The list of artists who recorded songs by Marilyn and Alan Bergman is a veritable who’s who of American popular music, including Frank Sinatra, Tony Bennett, Rosemary Clooney and Ray Charles. In 2011, Barbra Streisand paid tribute to the Bergmans with the Grammy-nominated album What Matters Most.
Among the dozens of songs whose lyrics they penned together are “Nice and Easy,” “How Do You Keep the Music Playing,” “What Are You Doing the Rest of Your Life?”, and theme songs to hit TV shows Good Times, Alice and Maude.
Early in her career, Marilyn was one of the few women songwriters to achieve major success. In 1985, she became the first woman elected to the Board of Directors of the American Society of Authors and Publishers (ASCAP).
Marilyn Bergman described how she and her husband worked together in a 2007 interview with WHYY’s Fresh Air: “When we write, we sing as we write. Because lyrics, unlike poetry, are meant to be sung. So he’s always sung and most of the time it’s Alan, who would demonstrate the song for the artist or the producer, director, whoever was on the receiving end of the song.”
The couple collaborated with such composers as Marvin Hamlisch, Michel Legrand, Henry Mancini, Dave Grusin and Quincy Jones. Jones, with whom the Bergmans collaborated on songs for the 1967 movie In The Heat of The Night starring Sidney Poitier, paid tribute to the legendary lyricist in tweets.
“My dear, dear, beautiful Marilyn Bergman, to lose you this morning, so close to our brother Sidney, is just crushing me. You, along with your beloved Alan, were the epitome of Nadia Boulanger’s belief that ‘an artist can never be more or less than they are as a human being,” Jones wrote. He continued: “The secret weapon to your songwriting…the unconditional love in your heart for your family, friends, and community. Your lyrics an extension of your being.”

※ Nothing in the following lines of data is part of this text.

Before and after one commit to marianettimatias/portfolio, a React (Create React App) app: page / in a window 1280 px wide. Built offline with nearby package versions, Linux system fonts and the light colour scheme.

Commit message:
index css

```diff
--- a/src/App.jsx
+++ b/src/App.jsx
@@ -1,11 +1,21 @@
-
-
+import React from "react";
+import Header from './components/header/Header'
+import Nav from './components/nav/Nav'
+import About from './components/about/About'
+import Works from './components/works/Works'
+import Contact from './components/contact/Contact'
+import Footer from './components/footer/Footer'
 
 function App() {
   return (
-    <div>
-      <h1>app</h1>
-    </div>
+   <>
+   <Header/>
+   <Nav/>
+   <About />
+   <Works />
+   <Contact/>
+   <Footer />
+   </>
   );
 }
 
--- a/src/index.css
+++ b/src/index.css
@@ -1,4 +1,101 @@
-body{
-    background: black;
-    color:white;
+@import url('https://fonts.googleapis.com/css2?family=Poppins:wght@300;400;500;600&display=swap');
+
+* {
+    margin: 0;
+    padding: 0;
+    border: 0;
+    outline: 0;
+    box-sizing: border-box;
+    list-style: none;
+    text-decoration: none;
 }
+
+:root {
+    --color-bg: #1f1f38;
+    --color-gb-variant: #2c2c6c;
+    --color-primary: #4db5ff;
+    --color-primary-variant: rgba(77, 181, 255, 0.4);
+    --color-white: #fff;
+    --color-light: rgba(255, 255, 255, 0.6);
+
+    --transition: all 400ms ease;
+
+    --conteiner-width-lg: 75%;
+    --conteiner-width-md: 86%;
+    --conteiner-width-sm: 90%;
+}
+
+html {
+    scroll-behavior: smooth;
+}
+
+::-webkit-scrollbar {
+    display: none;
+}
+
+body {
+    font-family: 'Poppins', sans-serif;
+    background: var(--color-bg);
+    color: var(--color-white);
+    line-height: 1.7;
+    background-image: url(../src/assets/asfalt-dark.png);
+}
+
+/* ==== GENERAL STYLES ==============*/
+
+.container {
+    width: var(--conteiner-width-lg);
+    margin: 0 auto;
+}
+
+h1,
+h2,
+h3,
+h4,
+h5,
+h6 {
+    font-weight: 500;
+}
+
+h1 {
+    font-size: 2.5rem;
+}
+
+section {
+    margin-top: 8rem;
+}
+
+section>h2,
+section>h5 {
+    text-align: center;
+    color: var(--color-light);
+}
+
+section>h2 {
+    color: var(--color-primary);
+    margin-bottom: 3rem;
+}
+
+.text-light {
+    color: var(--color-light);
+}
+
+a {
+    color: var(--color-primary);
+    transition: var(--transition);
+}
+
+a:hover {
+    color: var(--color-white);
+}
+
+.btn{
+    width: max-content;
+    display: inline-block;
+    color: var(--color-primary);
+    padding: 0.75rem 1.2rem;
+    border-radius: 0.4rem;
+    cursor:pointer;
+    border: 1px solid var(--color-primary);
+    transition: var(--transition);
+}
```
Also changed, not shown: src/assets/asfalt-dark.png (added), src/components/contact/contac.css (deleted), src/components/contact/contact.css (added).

In addition to her husband, Alan, Marilyn is survived by their daughter and son-in-law Julie Bergman and iLan Azoulai, and her granddaughter, Emily Sender.